Substituting Eq. (9) into Eqns. (1-7), we get the following non-dimensional equations:

$(1+\chi) f^{\prime \prime \prime}-f^{\prime 2}+f f^{\prime \prime}-\delta f^{\prime}-\chi \omega^{\prime}+\lambda\left[\theta-N_{r} \varphi-R b h\right]-\frac{M}{\left(1+m^{2}\right)}\left(f^{\prime}+m g\right)=0$                (10)

$\begin{aligned}(1+\chi) g^{\prime \prime}-f^{\prime} g &+f g^{\prime}-\delta g-\chi \omega^{\prime}+\frac{M}{\left(1+m^{2}\right)}\left(f^{\prime}-m g\right)=0 \end{aligned}$                       (11)

$\left(1+\frac{\chi}{2}\right) \omega^{\prime \prime}-f^{\prime} \omega+f \omega^{\prime}-\chi\left(2 \omega+f^{\prime \prime}\right)=0$                   (12)

$\left(1+\frac{4 R d}{3}\right) \theta^{\prime \prime}+\operatorname{Pr} f \theta^{\prime}+\operatorname{pr} N t \theta^{\prime 2}+p r N b \theta^{\prime} \varphi^{\prime}+\frac{M E c}{\left(1+m^{2}\right)}\left(f^{\prime 2}+g^{2}\right)=0$            (13)

$\varphi^{\prime \prime}+L e f \varphi^{\prime}-\frac{N t}{N b} \varphi^{\prime \prime}=0$                 (14)

$h^{\prime \prime}+L b f h^{\prime}-P e\left[\varphi^{\prime} h^{\prime}+h \varphi^{\prime \prime}\right]=0$                    (15)

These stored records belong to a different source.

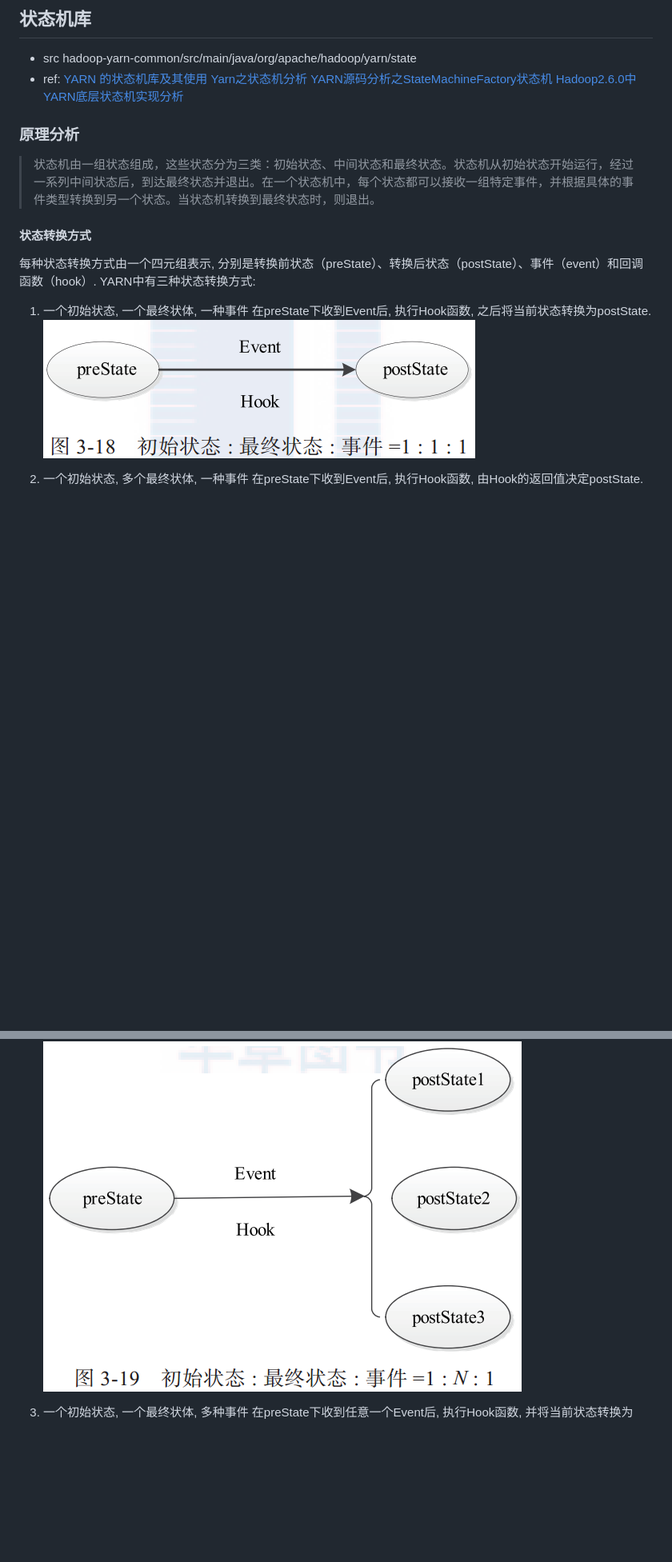
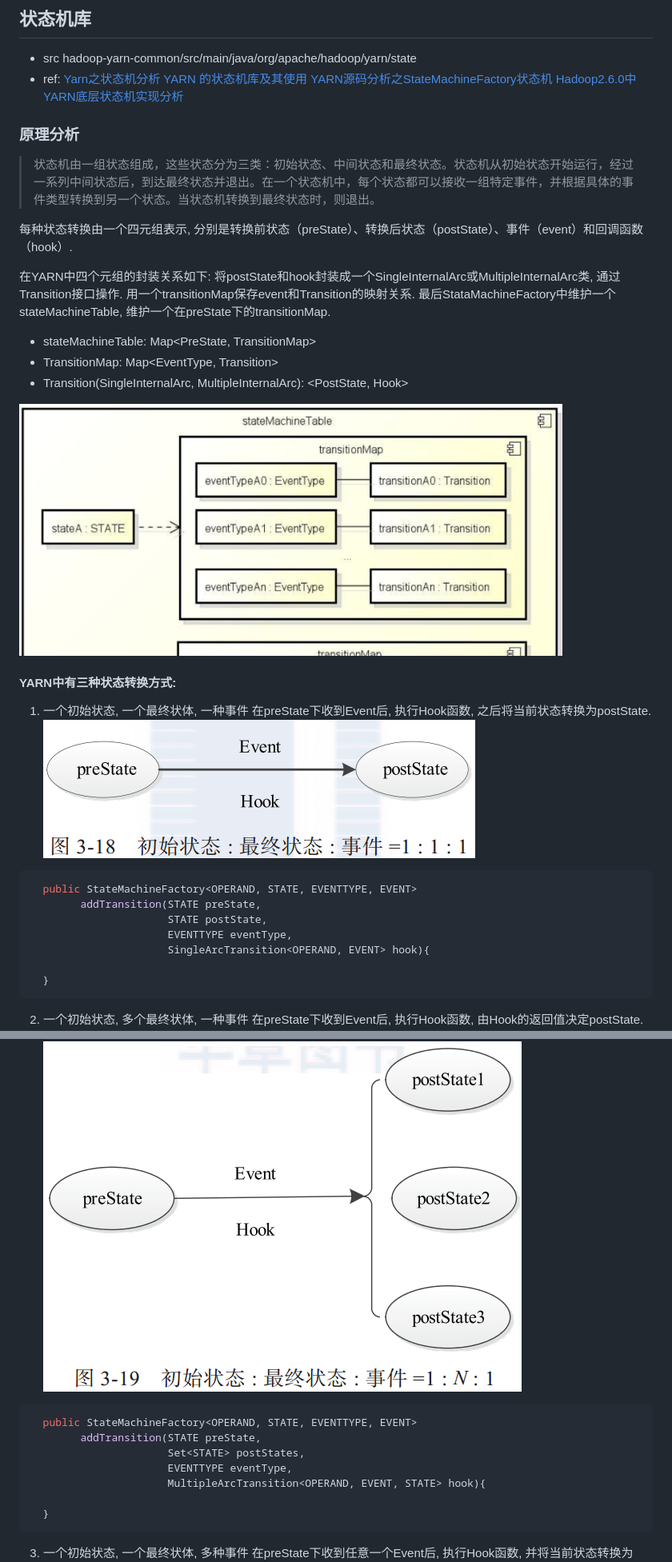
Before and after one commit to Luxiush/hadoop, a Markdown page: note/StateMachine.md, 2 parts joined by grey strips. Shown: that part at 80% size. GitHub-like rendering; pictures changed too: note/img/yarn_state_machine_table.png (added); blank space fills up the shorter version.

````diff
--- a/note/StateMachine.md
+++ b/note/StateMachine.md
@@ -2,24 +2,57 @@
 - src
   hadoop-yarn-common/src/main/java/org/apache/hadoop/yarn/state
 - ref:
+  [Yarn之状态机分析]( https://www.jianshu.com/p/31715a668402 )
   [YARN 的状态机库及其使用]( http://blog.csdn.net/lfdanding/article/details/51786110 )
-  [Yarn之状态机分析]( https://www.jianshu.com/p/31715a668402 )
   [YARN源码分析之StateMachineFactory状态机]( http://bigdatadecode.club/YARN%E6%BA%90%E7%A0%81%E5%88%86%E6%9E%90%E4%B9%8BStateMachineFactory%E7%8A%B6%E6%80%81%E6%9C%BA.html )
   [Hadoop2.6.0中YARN底层状态机实现分析]( http://www.thebigdata.cn/Hadoop/29896.html )
 
 ### 原理分析
 > 状态机由一组状态组成，这些状态分为三类：初始状态、中间状态和最终状态。状态机从初始状态开始运行，经过一系列中间状态后，到达最终状态并退出。在一个状态机中，每个状态都可以接收一组特定事件，并根据具体的事件类型转换到另一个状态。当状态机转换到最终状态时，则退出。
 
-#### 状态转换方式
-每种状态转换方式由一个四元组表示, 分别是转换前状态（preState）、转换后状态（postState）、事件（event）和回调函数（hook）. YARN中有三种状态转换方式:
+每种状态转换由一个四元组表示, 分别是转换前状态（preState）、转换后状态（postState）、事件（event）和回调函数（hook）.
+
+在YARN中四个元组的封装关系如下:
+将postState和hook封装成一个SingleInternalArc或MultipleInternalArc类, 通过Transition接口操作.
+用一个transitionMap保存event和Transition的映射关系.
+最后StataMachineFactory中维护一个stateMachineTable, 维护一个在preState下的transitionMap.
+
+- stateMachineTable: Map<PreState, TransitionMap>
+- TransitionMap: Map<EventType, Transition>
+- Transition(SingleInternalArc, MultipleInternalArc): <PostState, Hook>
+
+![](./img/yarn_state_machine_table.png)
+
+
+#### YARN中有三种状态转换方式:
 1. 一个初始状态, 一个最终状体, 一种事件
 在preState下收到Event后, 执行Hook函数, 之后将当前状态转换为postState.
 ![](./img/yarn_fsm_transition_1.png)
+
+```java
+  public StateMachineFactory<OPERAND, STATE, EVENTTYPE, EVENT>
+        addTransition(STATE preState,
+                      STATE postState,
+                      EVENTTYPE eventType,
+                      SingleArcTransition<OPERAND, EVENT> hook){
+
+  }
+```
 
 2. 一个初始状态, 多个最终状体, 一种事件
 在preState下收到Event后, 执行Hook函数, 由Hook的返回值决定postState.
 ![](./img/yarn_fsm_transition_2.png)
 
+```java
+  public StateMachineFactory<OPERAND, STATE, EVENTTYPE, EVENT>
+        addTransition(STATE preState,
+                      Set<STATE> postStates,
+                      EVENTTYPE eventType,
+                      MultipleArcTransition<OPERAND, EVENT, STATE> hook){
+
+  }
+```
+
 3. 一个初始状态, 一个最终状体, 多种事件
 在preState下收到任意一个Event后, 执行Hook函数, 并将当前状态转换为postState.
 ![](./img/yarn_fsm_transition_3.png)
````
Also changed, not shown: other parts of note/StateMachine.md (+159 -25 lines), note/img/yarn_fsm_transition_list.png (added).
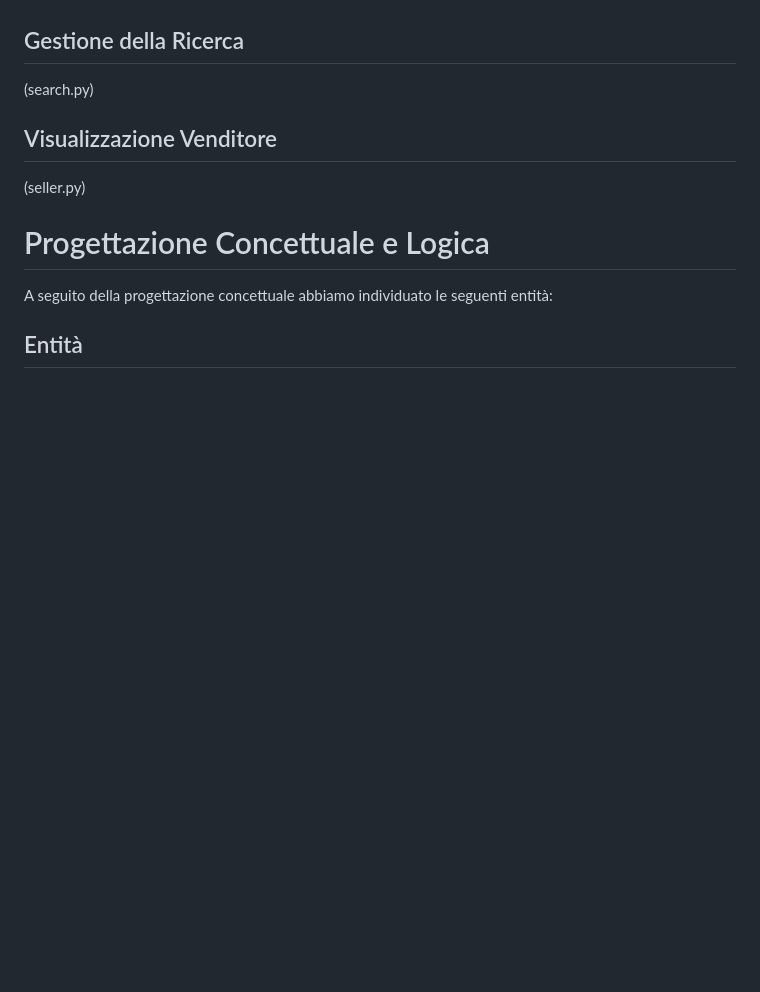
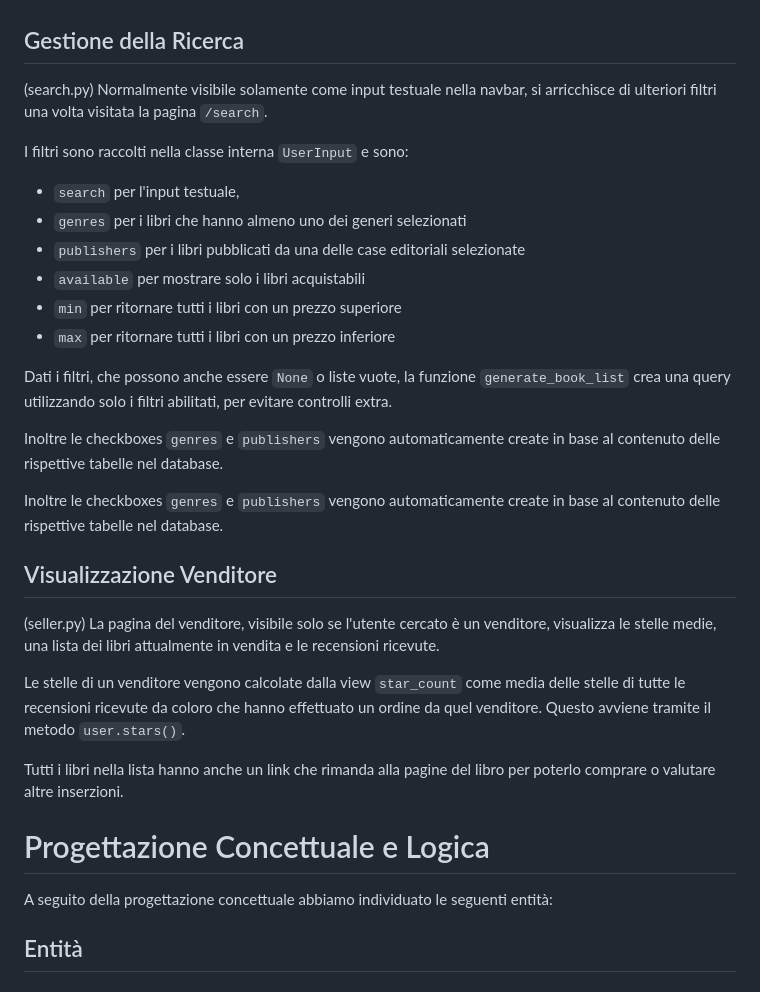
Before and after one commit to LucaBarban/progettobasimod2, a Markdown page: docs/report.md, the part around the change printed below. Rendered like a GitHub page; blank space fills up the shorter version.

```diff
--- a/docs/report.md
+++ b/docs/report.md
@@ -184,10 +233,30 @@ Le operazioni di aggiornamento avvengono controllando se sono avvenuti dei cambi
 
 ## Gestione della Ricerca
 (search.py)
+Normalmente visibile solamente come input testuale nella navbar, si arricchisce di ulteriori filtri una volta visitata la pagina `/search`.
+
+I filtri sono raccolti nella classe interna `UserInput` e sono:
+ - `search` per l'input testuale,
+ - `genres` per i libri che hanno almeno uno dei generi selezionati
+ - `publishers` per i libri pubblicati da una delle case editoriali selezionate
+ - `available` per mostrare solo i libri acquistabili
+ - `min` per ritornare tutti i libri con un prezzo superiore
+ - `max` per ritornare tutti i libri con un prezzo inferiore
+
+ Dati i filtri, che possono anche essere `None` o liste vuote, la funzione `generate_book_list` crea una query utilizzando solo i filtri abilitati, per evitare controlli extra.
+
+Inoltre le checkboxes `genres` e `publishers` vengono automaticamente create in base al contenuto delle rispettive tabelle nel database.
+
+Inoltre le checkboxes `genres` e `publishers` vengono automaticamente create in base al contenuto delle rispettive tabelle nel database.
 
 
 ## Visualizzazione Venditore
 (seller.py)
+La pagina del venditore, visibile solo se l'utente cercato è un venditore, visualizza le stelle medie, una lista dei libri attualmente in vendita e le recensioni ricevute.
+
+Le stelle di un venditore vengono calcolate dalla view `star_count` come media delle stelle di tutte le recensioni ricevute da coloro che hanno effettuato un ordine da quel venditore. Questo avviene tramite il metodo `user.stars()`.
+
+Tutti i libri nella lista hanno anche un link che rimanda alla pagine del libro per poterlo comprare o valutare altre inserzioni.
 
 
 # Progettazione Concettuale e Logica
```
Also changed, not shown: other parts of docs/report.md (+51 -2 lines).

where, $\chi=\frac{\kappa_{f} f}{\mu_{f}}$ is the material or micropolar parameter, $\lambda=$ $\frac{\beta_{T} g^{*}\left(1-C_{\infty}\right) T_{\infty}}{c_{1}^{2} x}$ the mixed convection parameter, $M=\frac{\sigma B_{0}^{2}}{\rho_{f} c_{1}}$ magnetic parameter, $R d=\frac{4 \sigma^{*} T_{\infty}^{3}}{k^{*} k_{f}}$ is the thermal radiation, $N r=\frac{\left(\rho_{p}-\rho_{f}\right)\left(C_{w}-C_{\infty}\right)}{\beta_{T} \rho_{f} T_{\infty}\left(1-C_{\infty}\right)}$ the buoyancy ratio parameter, $N t= \frac{(\rho c)_{p} D_{T}}{(\rho c)_{f} v_{f}}$ represents thermophoresis parameter, $L e=\frac{v_{f}}{D_{B}}$ Lewis number, $N b=$ $\frac{(\rho c)_{p} D_{B} C_{\infty}}{(\rho c)_{f} v_{f}}$ is Brownian motion parameter, $\operatorname{Pr}=\frac{v_{f}}{\alpha}$ Prandtl number, $P e=\frac{b W_{c}}{D_{m}\left(C_{w}-C_{\infty}\right)}$ bioconvection Peclet number, $A$ is the suction/injection parameter, $E c=\frac{U_{w}^{2}}{c_{p} T_{\infty}}$ the Eckert number, $\delta=\frac{v_{f}}{k_{1} c_{1}}$ is porosity parameter, $L b=\frac{v_{f}}{D_{m}}$ represent bioconvection Lewis parameter and $R b=\frac{\gamma_{w}\left(\rho_{m}-\rho_{f}\right)}{\beta_{T} g^{*}\left(1-C_{\infty}\right) T_{\infty}}$ is Rayleigh number.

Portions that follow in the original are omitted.